Unless you pay cash for everything, you will probably need credit for certain things. Whether that’s obtaining a job (yes some employers check your credit score when deciding to extend an offer to you), renting an apartment, or even buying a home, having a good credit score is vital to your financial journey.
Build up your credit in your 20s. This means paying your bills on time, showing that you can handle credit and be responsible. You don’t even have to make more than a couple of purchases a month. The main purpose is to demonstrate that you are able to handle the credit extended to you by your bank.
On top of that, you need to ensure that your credit report is correct. You can request a free credit report every year from the three main credit bureaus. If you haven’t already, you should be doing this in light of the Equifax breach. By doing this, you can ensure that nothing nefarious has happened, namely identity fraud.
14. Thinking You Can Save for Retirement Later
I had a friend who never wanted to save. It’s like he had a hole burning in his pocket as soon as money arrived. Whenever I asked him why he wasn’t saving for retirement, he explained that he would make more money when he got older and could save then.
What he failed to recognize is what Albert Einstein called the 8th wonder of the world. Compounding interest. In this case, time is invaluable. Even if you contribute just a small amount each paycheck into your 401(k) account, your long-term horizon, before you reach retirement, will allow for your retirement account to grow over time as compounding interest does its job.
Contribute up to the match of your employer in your 401(k) account.
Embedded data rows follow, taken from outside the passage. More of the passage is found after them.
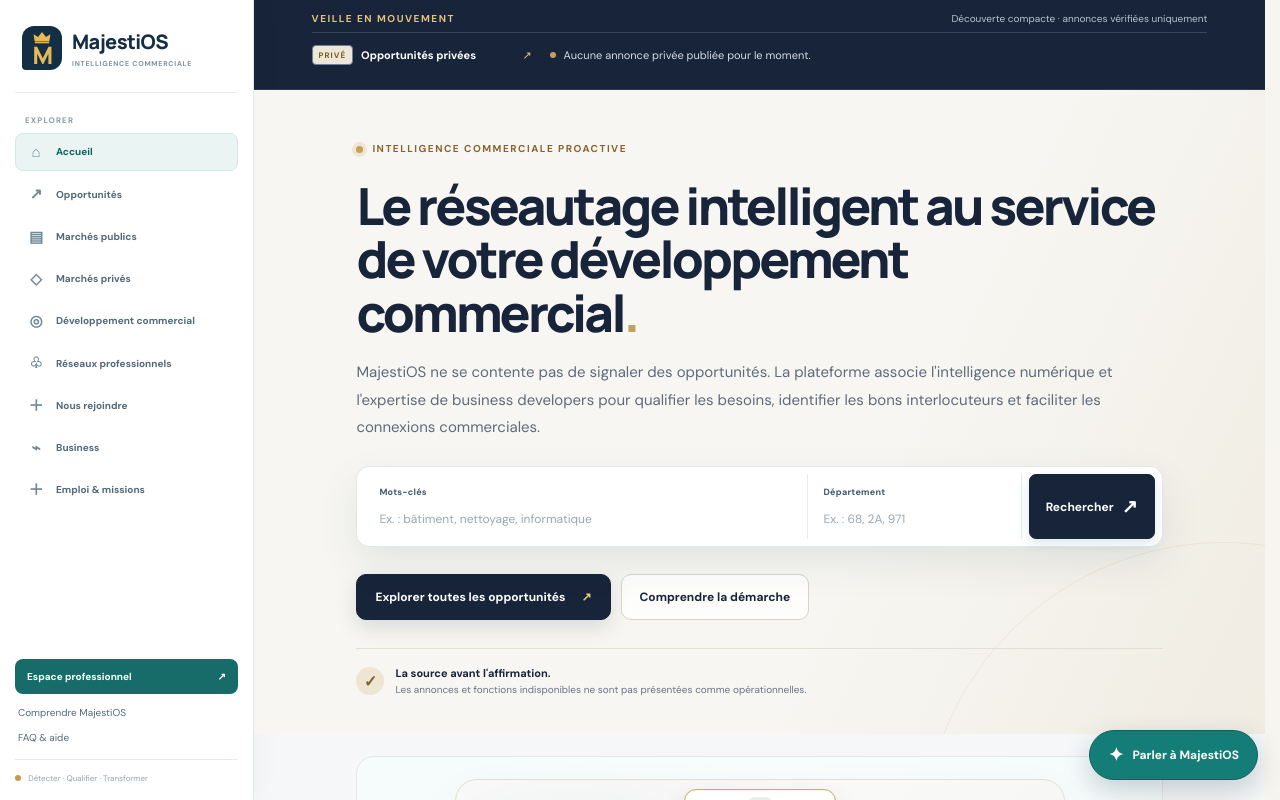
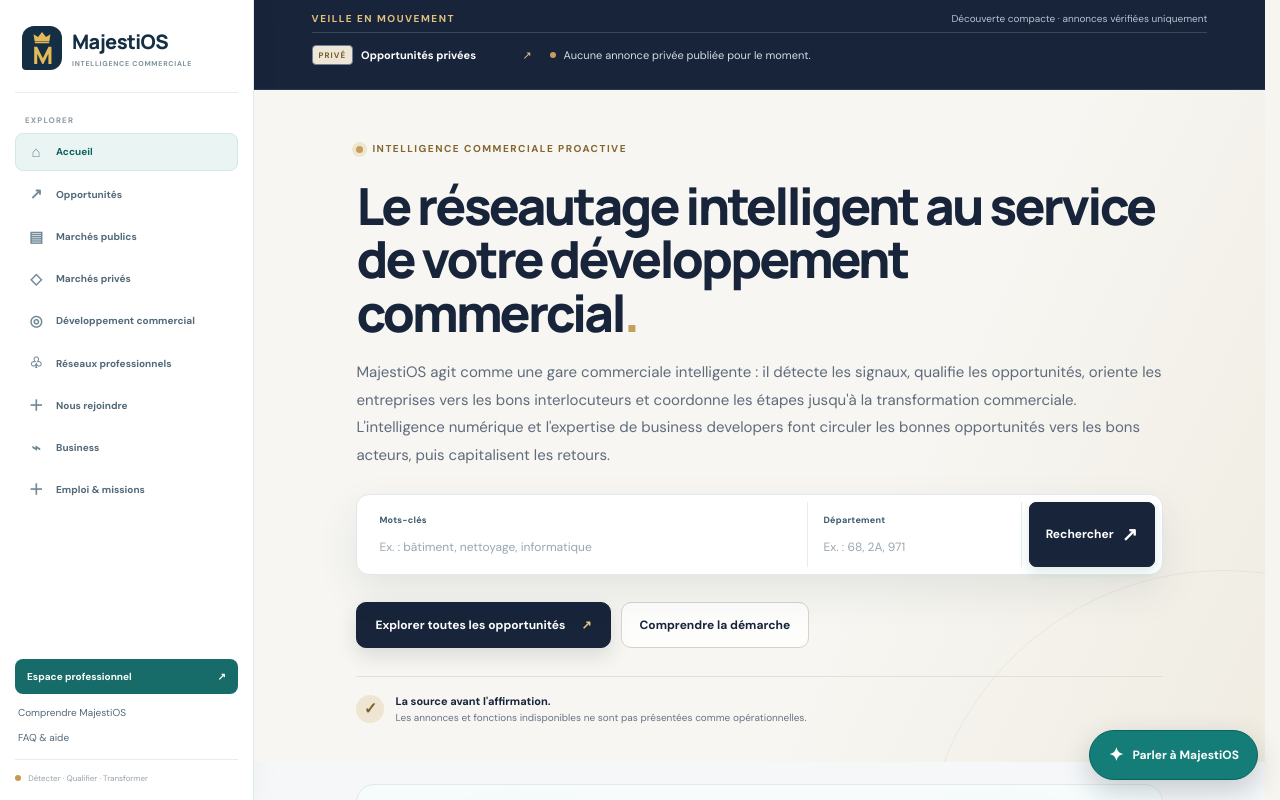
Before and after one commit to Chexpeer/Majestios, a Next.js app: page / in a window 1280 px wide. Shown: the top 800 px of the page. Built offline with nearby package versions, Linux system fonts and the light colour scheme.

Commit message:
Clarify MajestiOS as an intelligent commercial station

```diff
--- a/src/app/page.tsx
+++ b/src/app/page.tsx
@@ -35,10 +35,12 @@ export default function HomePage() {
               commercial<span>.</span>
             </h1>
             <p>
-              MajestiOS ne se contente pas de signaler des opportunités. La
-              plateforme associe l&apos;intelligence numérique et l&apos;expertise de
-              business developers pour qualifier les besoins, identifier les bons
-              interlocuteurs et faciliter les connexions commerciales.
+              MajestiOS agit comme une gare commerciale intelligente : il
+              détecte les signaux, qualifie les opportunités, oriente les
+              entreprises vers les bons interlocuteurs et coordonne les étapes
+              jusqu&apos;à la transformation commerciale. L&apos;intelligence numérique
+              et l&apos;expertise de business developers font circuler les bonnes
+              opportunités vers les bons acteurs, puis capitalisent les retours.
             </p>
 
             <form
```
After that, diversify your tax risk, and contribute up to the max in your Roth IRA, which for 2018 is $5,500. Beware that the Roth IRA has phase out limits, so make sure you stay on top of the phase outs. Once you have maxed out your Roth IRA, go back and max out your 401(k) account. As of 2018, this figure is $18,500.
Related Article: How Increasing Your Savings By 1% Annually Affects Your Retirement
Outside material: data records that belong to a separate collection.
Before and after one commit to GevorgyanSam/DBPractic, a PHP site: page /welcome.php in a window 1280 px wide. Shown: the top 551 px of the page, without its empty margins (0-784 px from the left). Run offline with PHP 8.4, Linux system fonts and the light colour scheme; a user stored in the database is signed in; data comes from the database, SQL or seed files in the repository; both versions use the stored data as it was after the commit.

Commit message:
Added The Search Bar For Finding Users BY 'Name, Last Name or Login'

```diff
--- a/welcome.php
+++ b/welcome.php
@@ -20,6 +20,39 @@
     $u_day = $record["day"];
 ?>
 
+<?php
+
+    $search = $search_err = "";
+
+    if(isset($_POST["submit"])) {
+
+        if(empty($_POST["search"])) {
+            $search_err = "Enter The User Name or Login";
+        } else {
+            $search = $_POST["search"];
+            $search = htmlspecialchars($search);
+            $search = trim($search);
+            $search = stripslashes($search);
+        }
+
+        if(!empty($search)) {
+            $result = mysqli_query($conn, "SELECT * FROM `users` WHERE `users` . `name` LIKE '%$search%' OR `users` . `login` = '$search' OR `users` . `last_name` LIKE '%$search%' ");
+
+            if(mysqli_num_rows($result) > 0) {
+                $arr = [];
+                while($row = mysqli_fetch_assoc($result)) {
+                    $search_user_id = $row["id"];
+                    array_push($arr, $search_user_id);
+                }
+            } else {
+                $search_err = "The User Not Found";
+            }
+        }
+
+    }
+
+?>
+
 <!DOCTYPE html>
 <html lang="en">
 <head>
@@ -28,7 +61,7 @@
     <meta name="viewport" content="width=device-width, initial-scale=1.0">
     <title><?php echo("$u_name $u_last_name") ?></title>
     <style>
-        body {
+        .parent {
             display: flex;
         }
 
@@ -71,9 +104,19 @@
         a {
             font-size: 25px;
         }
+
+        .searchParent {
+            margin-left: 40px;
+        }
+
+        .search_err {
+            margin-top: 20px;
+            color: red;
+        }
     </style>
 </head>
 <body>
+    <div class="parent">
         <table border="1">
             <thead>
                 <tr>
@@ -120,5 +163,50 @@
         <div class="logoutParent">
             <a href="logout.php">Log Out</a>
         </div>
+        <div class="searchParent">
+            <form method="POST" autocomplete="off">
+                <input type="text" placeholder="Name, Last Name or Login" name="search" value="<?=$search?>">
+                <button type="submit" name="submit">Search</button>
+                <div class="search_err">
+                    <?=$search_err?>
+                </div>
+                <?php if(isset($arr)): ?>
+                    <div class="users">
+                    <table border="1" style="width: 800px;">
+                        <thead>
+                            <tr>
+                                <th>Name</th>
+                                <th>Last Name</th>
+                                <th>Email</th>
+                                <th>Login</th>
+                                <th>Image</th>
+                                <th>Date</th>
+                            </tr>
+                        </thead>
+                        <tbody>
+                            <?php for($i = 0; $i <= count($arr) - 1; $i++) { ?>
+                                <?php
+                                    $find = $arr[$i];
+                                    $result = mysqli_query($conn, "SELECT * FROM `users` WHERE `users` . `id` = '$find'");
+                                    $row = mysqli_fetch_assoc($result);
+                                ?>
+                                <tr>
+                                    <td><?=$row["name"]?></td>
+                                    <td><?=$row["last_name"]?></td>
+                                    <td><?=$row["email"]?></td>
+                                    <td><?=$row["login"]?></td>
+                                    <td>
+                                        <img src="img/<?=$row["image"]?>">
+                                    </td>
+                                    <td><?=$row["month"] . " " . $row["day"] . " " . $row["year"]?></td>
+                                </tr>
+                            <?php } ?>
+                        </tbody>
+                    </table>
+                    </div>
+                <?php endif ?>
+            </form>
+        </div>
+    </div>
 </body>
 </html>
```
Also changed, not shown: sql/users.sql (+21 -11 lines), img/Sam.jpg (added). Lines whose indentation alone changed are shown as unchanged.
15. Keeping Up With the Kardashians
In my 20s, my friends liked to go out a lot. I never drank, yet I still had to pay a cover charge when we went out. Most nights weren’t even that much fun, and I usually came home reeking of smoke. I never really understood why we went out when usually had more fun hanging out at the house, which was a much cheaper alternative.
Honestly, peer pressure is why I would go out with my friends. Who wants to stay at home by themselves on a Friday or Saturday night.
While I may have not been peer pressured to drink while I was out, I did allow peer pressure to cause me to buy a sports car when I really didn’t need one. All of my roommates were driving fancy cars, and I was tired of my 10-year-old Hondas. Even though I don’t even know much about cars, I took the plunge and splurged.
In your 20s, there is a lot of pressure to project a certain image and lifestyle. In reality, most people are so self-focused, such that they actually aren’t concerned about your image or lifestyle.
16. Going to Grad School Just Because
I went to Grad School thinking that it would be my ticket out of the job that I had. However, since I didn’t have a set plan, I really had no idea what I wanted to do next. So, grad school really didn’t help me accomplish this goal. After spending over $100,000 in tuition, I wonder if grad school was really worth it. I still work at the same job that I had previously. Looking back, I question whether I would have done better if I picked up a certificate in my field of employment instead.
All that to say, have a plan in place if you decide to enroll in grad school. It’s too much money not to do so.
17. Beating Yourself Up Over Your Past Mistakes
Everyone has made a financial mistake or two. Even Dave Ramsey had to file for bankruptcy at one point.
Instead of dwelling on your mistake, learn from it. Don’t compound it. Forgive yourself and move on.
Look at any mistake that you made previously as just a temporary set back. Then, make necessary adjustments to ensure that it doesn’t happen again.
Related Article: How I Used the Stock Market To Mask My Problems
Enjoy Your 20s
This is something that you should do. Your 20s can be the best time of your life. The best part is, time is on your side. Take advantage and invest a little each month. It’ll make a huge difference later in life.